Which lines below include the string "cells"? Please show each one.
____
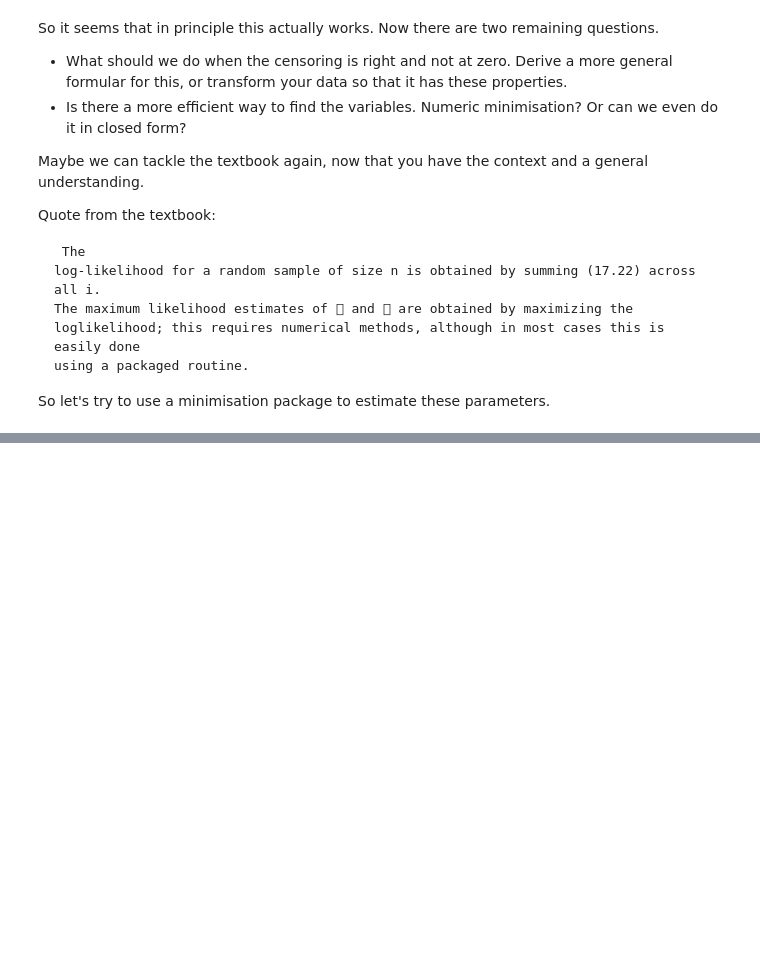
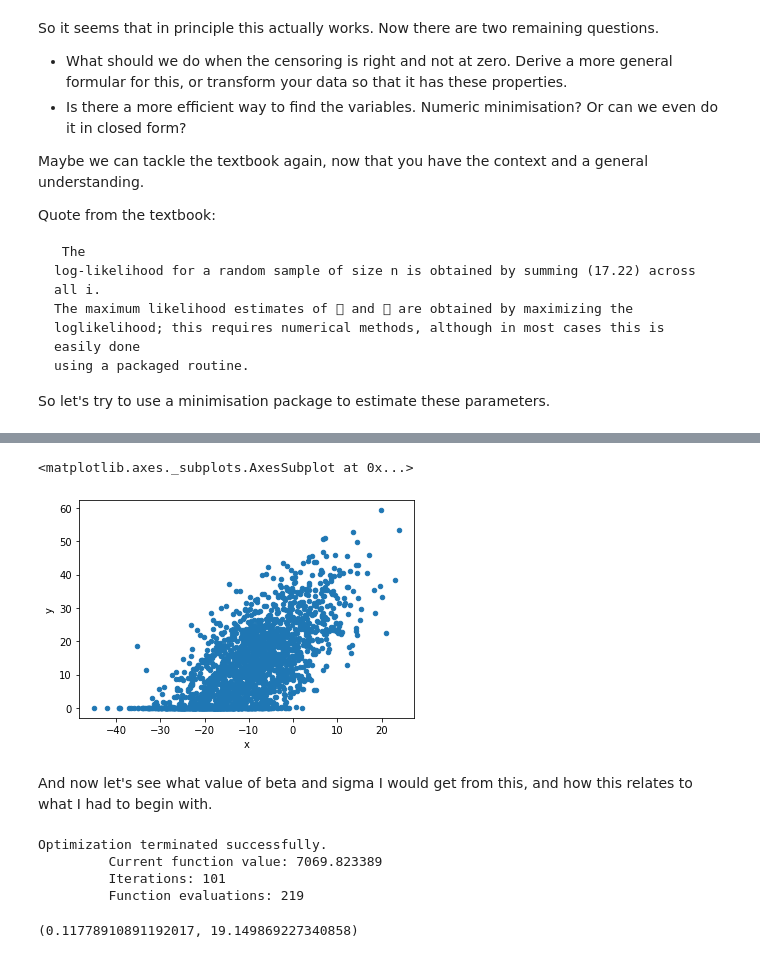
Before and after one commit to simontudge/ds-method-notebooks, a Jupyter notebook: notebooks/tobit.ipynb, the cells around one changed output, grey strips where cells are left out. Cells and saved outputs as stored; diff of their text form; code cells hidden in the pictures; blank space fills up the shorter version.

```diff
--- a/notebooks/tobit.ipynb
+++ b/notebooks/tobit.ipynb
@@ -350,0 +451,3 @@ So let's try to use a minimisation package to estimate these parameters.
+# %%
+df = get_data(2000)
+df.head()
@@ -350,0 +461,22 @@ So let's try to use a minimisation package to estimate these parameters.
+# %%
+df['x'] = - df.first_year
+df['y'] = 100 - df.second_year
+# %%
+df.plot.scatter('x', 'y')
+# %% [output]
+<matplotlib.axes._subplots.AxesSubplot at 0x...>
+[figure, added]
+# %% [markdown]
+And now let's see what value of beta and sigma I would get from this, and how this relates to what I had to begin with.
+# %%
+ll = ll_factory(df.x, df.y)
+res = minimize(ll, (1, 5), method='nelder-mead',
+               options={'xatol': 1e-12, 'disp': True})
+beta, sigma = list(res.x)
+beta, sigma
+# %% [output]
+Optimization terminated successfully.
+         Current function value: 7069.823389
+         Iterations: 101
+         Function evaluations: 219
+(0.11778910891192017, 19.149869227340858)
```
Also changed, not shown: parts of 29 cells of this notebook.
____
Answer section
Before and after one commit to simontudge/ds-method-notebooks, a Jupyter notebook: notebooks/tobit.ipynb, the cells around one changed output, grey strips where cells are left out. Cells and saved outputs as stored; diff of their text form; code cells hidden in the pictures; blank space fills up the shorter version.
Also changed, not shown: parts of 29 cells of this notebook.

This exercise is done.